There are lots of "rules" to think about when composing an image. At its simplest, effective composition is mostly about arranging shapes. When you are thinking about a composition in front of your camera, it helps to remove the labels and view the scene in terms of just those shapes: the "shapes" that make up an image are the elements of visual design: line, shape, form, texture, pattern and colour. Looked at this way, even a simple pastoral scene of cattle grazing in a field becomes an exercise in those elements. of line and shape, of pattern and repetition, and of balance using visual weight.
Tree trunks become a repeated pattern of lines, the curve of a hillside is repeated in the arrangement of animals along the hillside and in the curve of the fence which must also follow the curve of the hill. A group of trees, leafed out in early spring foliage becomes a subtle texture composed of different shades of green. The loan animal off to itself on the lower left, since it contrasts sharply with the surrounding grass, becomes a strong draw for the viewer’s eye. Elements that draw a viewer’s eye in this way are said to possess significant “visual weight”, and in this scene the animal on the left as sufficient visual weight to help balance a composition that would be otherwise be weighted more to the right. Aside from just helping to balance the composition, the lone cow also momentarily pulls the viewer's eye way from the other areas of visual interest in the scene, causing the viewer's eye to move continuously through the composition.

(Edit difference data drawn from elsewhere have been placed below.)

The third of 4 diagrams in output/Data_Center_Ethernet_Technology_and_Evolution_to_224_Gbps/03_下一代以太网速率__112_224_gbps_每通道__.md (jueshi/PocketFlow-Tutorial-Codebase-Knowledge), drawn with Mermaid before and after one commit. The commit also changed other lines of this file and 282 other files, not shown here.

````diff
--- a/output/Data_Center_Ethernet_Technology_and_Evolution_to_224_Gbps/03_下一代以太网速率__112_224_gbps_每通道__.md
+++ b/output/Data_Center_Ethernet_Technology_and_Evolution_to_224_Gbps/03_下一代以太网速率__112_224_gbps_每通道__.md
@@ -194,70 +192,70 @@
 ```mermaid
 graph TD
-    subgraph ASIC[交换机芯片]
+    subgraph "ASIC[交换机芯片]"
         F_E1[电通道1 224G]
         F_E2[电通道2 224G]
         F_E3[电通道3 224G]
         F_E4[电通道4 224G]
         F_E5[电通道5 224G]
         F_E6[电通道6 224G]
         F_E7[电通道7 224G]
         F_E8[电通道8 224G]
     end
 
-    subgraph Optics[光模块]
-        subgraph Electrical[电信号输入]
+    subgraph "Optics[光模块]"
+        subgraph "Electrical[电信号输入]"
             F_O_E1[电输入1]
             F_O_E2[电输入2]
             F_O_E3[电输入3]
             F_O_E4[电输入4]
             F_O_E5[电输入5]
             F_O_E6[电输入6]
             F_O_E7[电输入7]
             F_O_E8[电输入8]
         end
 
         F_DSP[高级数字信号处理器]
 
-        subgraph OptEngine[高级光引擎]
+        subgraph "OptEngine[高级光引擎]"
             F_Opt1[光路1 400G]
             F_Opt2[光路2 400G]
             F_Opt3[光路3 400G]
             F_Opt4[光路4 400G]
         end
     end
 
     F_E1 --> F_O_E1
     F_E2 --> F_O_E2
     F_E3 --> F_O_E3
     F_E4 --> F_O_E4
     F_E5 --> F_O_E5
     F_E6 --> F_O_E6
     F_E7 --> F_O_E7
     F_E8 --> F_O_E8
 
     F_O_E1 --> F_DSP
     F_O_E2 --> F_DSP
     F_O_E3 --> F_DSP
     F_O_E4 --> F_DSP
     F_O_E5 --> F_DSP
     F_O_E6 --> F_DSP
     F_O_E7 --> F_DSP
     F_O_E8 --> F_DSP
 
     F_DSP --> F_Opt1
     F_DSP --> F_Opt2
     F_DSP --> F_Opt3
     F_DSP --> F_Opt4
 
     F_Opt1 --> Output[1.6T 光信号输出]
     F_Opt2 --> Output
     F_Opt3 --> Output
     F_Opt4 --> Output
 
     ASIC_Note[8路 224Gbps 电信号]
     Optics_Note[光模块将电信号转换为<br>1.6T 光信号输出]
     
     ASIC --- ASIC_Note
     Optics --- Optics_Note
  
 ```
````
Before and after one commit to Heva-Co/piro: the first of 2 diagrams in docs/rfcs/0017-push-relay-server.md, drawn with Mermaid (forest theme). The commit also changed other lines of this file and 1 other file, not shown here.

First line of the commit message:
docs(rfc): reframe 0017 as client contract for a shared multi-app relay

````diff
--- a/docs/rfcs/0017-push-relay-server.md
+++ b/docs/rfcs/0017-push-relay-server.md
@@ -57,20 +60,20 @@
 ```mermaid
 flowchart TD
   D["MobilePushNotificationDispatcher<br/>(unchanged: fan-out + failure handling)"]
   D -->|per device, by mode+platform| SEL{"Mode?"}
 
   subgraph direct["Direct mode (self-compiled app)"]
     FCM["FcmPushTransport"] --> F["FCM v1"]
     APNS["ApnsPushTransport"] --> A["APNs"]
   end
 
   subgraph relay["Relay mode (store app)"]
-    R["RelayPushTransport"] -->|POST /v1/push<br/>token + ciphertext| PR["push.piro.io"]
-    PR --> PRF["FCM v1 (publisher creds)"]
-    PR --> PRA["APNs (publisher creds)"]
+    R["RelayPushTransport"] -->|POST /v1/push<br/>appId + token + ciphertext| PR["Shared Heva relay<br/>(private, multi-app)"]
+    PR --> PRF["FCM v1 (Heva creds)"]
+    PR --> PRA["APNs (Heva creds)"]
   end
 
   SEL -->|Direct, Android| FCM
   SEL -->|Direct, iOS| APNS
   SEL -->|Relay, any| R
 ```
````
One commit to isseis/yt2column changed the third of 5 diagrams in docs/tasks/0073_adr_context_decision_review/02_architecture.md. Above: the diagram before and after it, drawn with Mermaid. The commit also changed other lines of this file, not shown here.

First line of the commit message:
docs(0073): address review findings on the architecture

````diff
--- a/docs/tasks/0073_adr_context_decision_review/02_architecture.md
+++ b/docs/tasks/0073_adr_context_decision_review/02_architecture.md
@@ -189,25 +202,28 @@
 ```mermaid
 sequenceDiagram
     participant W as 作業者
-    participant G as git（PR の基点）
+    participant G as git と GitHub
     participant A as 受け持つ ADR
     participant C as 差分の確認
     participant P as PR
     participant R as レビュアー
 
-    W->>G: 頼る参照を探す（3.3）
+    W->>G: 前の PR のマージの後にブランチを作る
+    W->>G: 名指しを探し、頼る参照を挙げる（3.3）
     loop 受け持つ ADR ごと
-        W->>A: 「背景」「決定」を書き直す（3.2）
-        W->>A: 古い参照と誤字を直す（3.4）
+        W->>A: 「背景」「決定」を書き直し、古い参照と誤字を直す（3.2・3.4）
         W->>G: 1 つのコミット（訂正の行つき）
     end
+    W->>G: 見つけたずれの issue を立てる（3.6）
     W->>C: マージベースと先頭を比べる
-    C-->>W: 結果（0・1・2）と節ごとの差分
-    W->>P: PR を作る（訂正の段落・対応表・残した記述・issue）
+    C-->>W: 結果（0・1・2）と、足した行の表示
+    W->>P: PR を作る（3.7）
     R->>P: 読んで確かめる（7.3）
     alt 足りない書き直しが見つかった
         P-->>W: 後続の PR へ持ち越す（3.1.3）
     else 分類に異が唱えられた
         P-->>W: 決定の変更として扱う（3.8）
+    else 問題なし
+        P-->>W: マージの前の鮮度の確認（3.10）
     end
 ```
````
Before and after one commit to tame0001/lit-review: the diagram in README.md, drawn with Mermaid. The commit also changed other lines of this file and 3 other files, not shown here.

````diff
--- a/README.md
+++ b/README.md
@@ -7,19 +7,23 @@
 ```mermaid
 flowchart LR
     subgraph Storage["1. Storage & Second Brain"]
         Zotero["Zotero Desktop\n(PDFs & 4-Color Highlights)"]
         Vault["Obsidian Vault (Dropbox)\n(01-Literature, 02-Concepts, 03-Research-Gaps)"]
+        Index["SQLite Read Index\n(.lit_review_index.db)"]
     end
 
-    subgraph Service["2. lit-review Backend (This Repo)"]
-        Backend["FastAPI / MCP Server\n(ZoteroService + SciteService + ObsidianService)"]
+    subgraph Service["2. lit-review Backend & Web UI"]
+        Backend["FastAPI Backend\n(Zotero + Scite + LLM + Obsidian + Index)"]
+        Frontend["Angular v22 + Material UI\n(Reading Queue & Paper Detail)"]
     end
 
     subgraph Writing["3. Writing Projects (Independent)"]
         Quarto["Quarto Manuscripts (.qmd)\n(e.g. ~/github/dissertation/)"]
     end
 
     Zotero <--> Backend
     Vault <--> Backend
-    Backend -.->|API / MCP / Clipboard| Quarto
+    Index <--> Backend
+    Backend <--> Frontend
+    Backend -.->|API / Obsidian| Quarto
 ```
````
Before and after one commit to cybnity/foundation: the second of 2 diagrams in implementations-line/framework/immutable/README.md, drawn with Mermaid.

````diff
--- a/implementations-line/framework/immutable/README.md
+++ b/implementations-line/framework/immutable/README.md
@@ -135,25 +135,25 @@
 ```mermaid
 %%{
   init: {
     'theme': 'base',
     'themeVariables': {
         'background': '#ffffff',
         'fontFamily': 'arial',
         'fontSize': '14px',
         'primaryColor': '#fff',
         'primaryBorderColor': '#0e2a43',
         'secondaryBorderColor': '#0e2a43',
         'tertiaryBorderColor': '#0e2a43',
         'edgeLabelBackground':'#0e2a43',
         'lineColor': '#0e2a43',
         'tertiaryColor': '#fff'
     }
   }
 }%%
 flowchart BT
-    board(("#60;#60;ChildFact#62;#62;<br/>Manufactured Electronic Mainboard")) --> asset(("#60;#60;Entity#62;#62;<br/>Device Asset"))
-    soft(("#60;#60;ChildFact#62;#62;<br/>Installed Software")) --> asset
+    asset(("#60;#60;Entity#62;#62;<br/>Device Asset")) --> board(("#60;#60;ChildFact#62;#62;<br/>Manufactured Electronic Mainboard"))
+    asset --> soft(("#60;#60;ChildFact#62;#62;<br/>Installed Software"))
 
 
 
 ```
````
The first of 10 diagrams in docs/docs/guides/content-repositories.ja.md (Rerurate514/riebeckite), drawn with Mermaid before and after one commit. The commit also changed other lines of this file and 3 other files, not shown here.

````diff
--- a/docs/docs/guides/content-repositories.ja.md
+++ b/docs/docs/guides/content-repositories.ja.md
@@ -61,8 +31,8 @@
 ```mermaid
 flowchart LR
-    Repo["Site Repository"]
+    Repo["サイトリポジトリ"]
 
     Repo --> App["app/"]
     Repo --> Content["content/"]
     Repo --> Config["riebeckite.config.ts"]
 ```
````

Creating movement in an image amplifies visual interest, and helps holds a viewer's interest longer
Effective composition is easier when we learn to let go of simply what a thing is, and concentrate on the shapes that make up our images.